Once they were gone I saw the man’s head poke out from behind the tree. I signaled Abbie not to shoot and she nodded again. I waited. The man quickly stuck his gun around the tree and fired several times in quick succession. Again we waited. After several repeats, the man stuck his head around the tree. Nothing. He carefully stepped out. Nothing. He crouched and began to move carefully toward us. I waited until I had a clear shot, then fired, hitting him in the head. His head was flung back as the bullets hit him, and I fired again, catching him in the chest and bowling him completely over. The medics appeared again to take the man away. The female’s voice boomed out across the stadium again, “Two and a half teams are left.” I looked up and saw her image on a big screen. It was the slave girl who had been sold with us!”

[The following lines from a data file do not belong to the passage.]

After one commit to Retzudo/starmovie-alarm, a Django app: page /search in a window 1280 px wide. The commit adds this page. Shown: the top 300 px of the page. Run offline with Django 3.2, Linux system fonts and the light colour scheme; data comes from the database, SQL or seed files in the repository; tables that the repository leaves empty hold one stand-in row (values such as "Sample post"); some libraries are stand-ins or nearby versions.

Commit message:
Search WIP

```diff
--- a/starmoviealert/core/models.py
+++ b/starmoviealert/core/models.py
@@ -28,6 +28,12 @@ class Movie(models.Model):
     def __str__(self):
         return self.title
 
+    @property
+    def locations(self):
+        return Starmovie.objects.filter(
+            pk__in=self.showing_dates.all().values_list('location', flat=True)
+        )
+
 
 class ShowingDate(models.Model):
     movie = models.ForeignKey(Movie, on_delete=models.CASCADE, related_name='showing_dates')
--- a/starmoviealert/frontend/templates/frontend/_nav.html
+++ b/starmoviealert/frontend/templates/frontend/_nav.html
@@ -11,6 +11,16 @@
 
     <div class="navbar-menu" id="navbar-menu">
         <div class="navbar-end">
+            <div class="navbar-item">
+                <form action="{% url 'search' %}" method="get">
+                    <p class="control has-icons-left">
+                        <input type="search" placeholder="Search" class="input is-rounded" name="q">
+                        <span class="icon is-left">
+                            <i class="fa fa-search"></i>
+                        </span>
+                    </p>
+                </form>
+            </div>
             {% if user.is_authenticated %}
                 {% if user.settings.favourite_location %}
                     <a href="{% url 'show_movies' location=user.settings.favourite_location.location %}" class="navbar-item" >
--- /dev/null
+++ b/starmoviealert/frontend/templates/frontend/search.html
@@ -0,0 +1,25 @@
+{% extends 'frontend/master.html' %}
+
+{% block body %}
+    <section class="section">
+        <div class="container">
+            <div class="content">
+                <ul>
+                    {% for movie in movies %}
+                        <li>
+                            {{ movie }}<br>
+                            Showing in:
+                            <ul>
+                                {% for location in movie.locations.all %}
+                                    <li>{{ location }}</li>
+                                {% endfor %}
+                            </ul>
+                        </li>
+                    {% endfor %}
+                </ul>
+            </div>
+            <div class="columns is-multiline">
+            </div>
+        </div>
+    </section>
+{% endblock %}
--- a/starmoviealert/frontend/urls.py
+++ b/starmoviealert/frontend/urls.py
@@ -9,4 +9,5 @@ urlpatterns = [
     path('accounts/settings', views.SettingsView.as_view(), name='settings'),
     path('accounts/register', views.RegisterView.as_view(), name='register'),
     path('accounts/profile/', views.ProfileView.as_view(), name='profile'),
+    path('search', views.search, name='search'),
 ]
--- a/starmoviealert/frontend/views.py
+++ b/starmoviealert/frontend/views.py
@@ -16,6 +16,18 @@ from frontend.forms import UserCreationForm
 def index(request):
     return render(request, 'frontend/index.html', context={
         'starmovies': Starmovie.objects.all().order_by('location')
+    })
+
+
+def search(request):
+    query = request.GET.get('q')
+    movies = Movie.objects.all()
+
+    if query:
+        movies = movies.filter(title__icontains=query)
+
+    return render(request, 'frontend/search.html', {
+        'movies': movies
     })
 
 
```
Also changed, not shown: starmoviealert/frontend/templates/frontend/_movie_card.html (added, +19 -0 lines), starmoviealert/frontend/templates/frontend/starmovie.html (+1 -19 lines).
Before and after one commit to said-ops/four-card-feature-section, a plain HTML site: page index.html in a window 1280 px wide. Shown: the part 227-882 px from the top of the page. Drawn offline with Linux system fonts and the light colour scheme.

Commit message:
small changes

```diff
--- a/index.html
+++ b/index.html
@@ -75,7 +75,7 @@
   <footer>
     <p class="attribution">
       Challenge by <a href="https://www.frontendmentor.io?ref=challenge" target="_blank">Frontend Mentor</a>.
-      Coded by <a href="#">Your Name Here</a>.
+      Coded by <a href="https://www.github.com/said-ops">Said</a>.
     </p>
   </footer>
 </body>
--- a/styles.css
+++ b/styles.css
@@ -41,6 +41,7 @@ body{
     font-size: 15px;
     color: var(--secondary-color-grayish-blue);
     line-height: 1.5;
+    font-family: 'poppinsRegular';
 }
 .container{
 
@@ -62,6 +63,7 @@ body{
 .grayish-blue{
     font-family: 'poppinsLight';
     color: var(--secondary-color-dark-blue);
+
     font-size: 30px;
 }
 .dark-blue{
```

I didn’t have time to study her because the screen flicked off and I caught movement out of the corner of my eye. My head whipped around and I saw a lone man rushing toward us. I trained my gun on him, but just as I was about to fire he raised his gun and sprayed our bush with gunfire. He must have seen our exchange with the other team. I took aim but lost it as he ducked behind a tree. I sighed. He wouldn’t be making the same mistake as the other man had.
“Abbie,” I said, she turned her head to me, “I need you to cover me, and every time that man sticks his head out I want you to fire two bursts at him ok?”

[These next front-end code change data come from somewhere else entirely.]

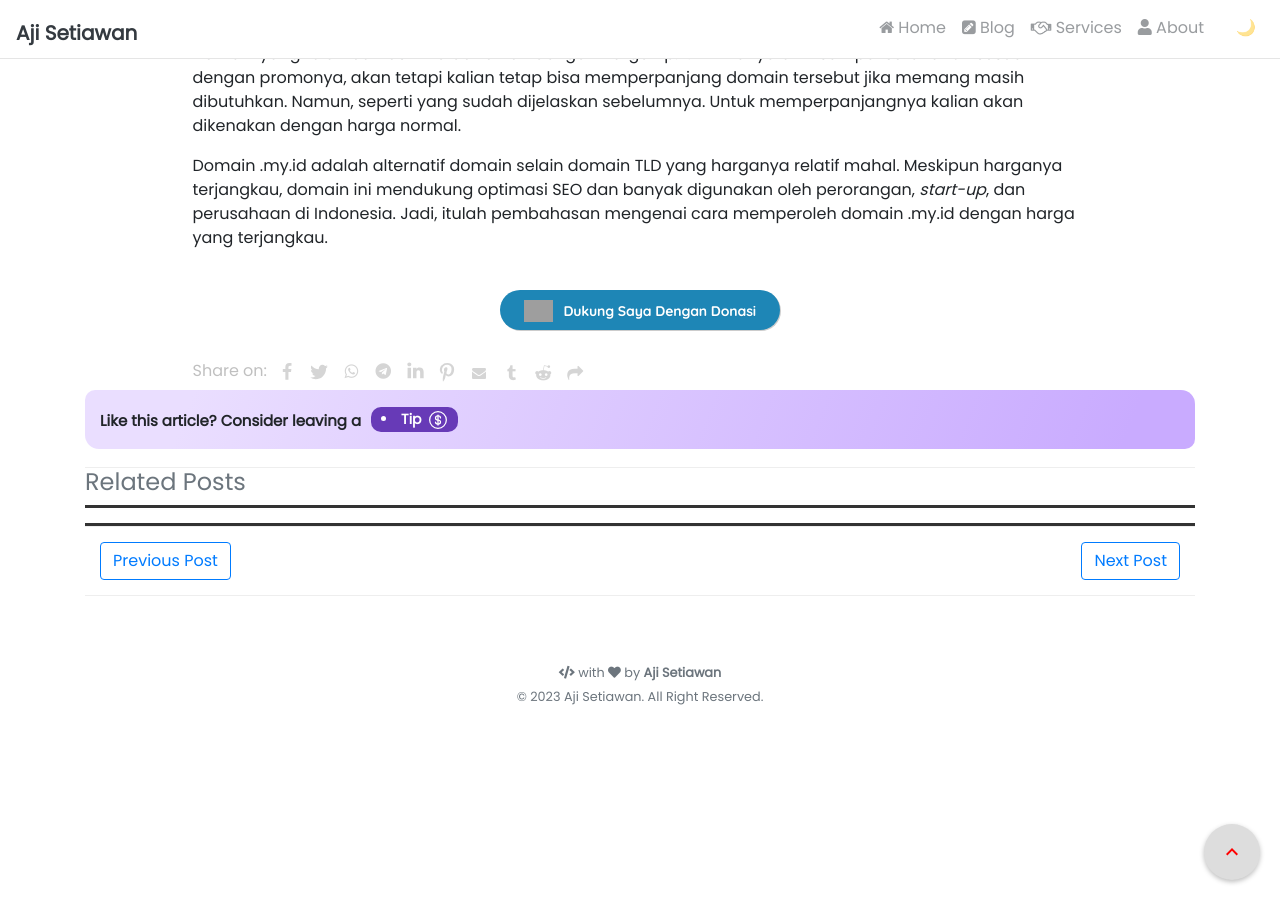
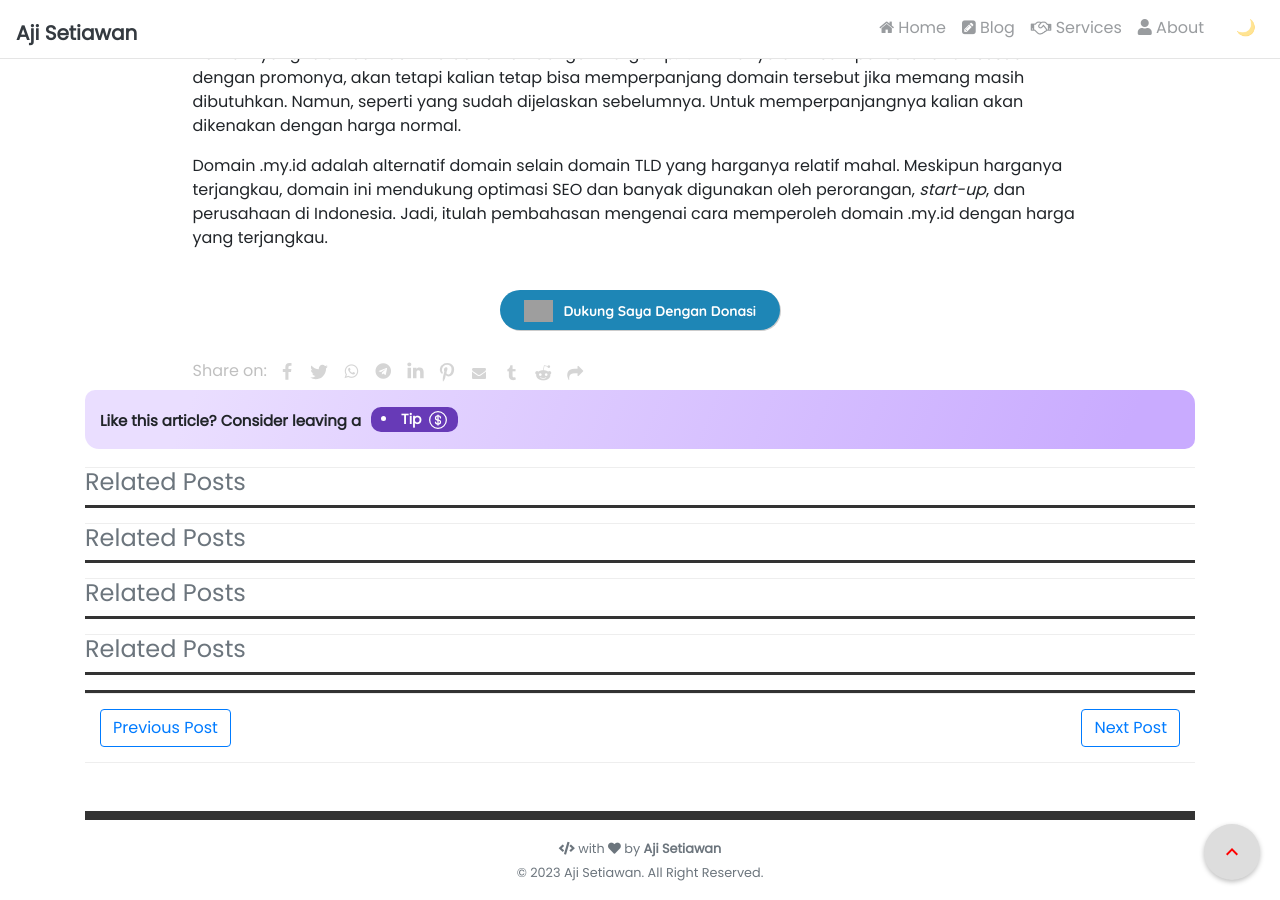
Before and after one commit to ajisetiawan716/ajisetiawan716.github.io, a Jekyll site: the page built from _posts/2023-12-15-cara-daftar-domain-my.id-murah-di-dewabiz.md, in a window 1280 px wide and 900 px high, scrolled down 5566 px. Built offline with Jekyll 4.4.1, drawn with Linux system fonts in a browser that asks for light colours; nearby versions of some CDN libraries; comment, search, counter and statistics services are not loaded; grey boxes are pictures that could not be loaded.

Commit message:
Update related-post.html

```diff
--- a/_includes/blog/related-post.html
+++ b/_includes/blog/related-post.html
@@ -1,14 +1,12 @@
-<div class="separator"></div>
-<h4 class="text-muted">Related Posts</h4>
-<div class="rect">
-
   {% assign maxRelated = 4 %}
   {% assign minCommonTags =  1 %}
   {% assign maxRelatedCounter = 0 %}
 
 
   {% for post in site.posts %}
-
+<div class="separator"></div>
+<h4 class="text-muted">Related Posts</h4>
+<div class="rect">
 
     {% assign sameTagCount = 0 %}
     {% assign commonTags = '' %}
```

She nodded and I carefully left the safety of the bush. I did an army crawl to the bottom of the incline until I reached the cover of a tree. Then I moved up into a squat. The crack of gunfire echoed across the stadium. The guy had tried to stick his head around his tree. Then gunfire sounded again, this time from the opposite direction, not from Abbie or the other man…the other groups were skirmishing as well. I carefully began to move around the man’s tree. It wasn’t the easiest thing to not make noise and I constantly had to watch my back as I heard gunfire from the other two teams and occasionally the two, short bursts from Abbie. Eventually I got to a point where I had a clear view of the man.
I carefully raised my rifle and fired. I hit the man in the face. He flinched heavily away and tried to move around the tree, only to be nailed in the chest once, twice, three times in the chest by Abbie. The man staggered but didn’t fall. He raised his gun toward Abbie and was about to fire when I hit his legs. He fell over and blacked out. I smiled as the medics came and motioned for Abbie to quickly follow. She hurried down out of the bush and followed me as I moved toward the gunfire.
We arrived just in time to see one woman take down a man. They were both alone, and the girl’s voice proclaimed that there were only one and a half groups on the field. That meant the woman and us. I watched as the woman (she must have heard our gunfire farther back) started right out in the open and headed to the place I estimated our little bush was. I lifted my gun, fired, and watched as her legs flew out from under her. Immediately I was on top of her with my gun trained on her chest as it rose and fell jerkily. She raised her hands in surrender and a gong went off.
“The winners are Zach and Abbie!” the screen informed us excitedly. I smiled and took my off of the woman. I offered her my hand to help her up and she took it gratefully then limped dejectedly away.
“Why did you do that?” Abbie asked jealously.
“What?” I asked, perplexed.
“Give her your hand!”
“Oh!” I almost laughed and threw my arms around her. “It’s called good sportsmanship, and it is one of the things that motivated me to go to you in the van. So be grateful.”
Abbie looked somewhat suspicious, but she let me hug her and then lead her to the man who had sent us over here when we had first arrived.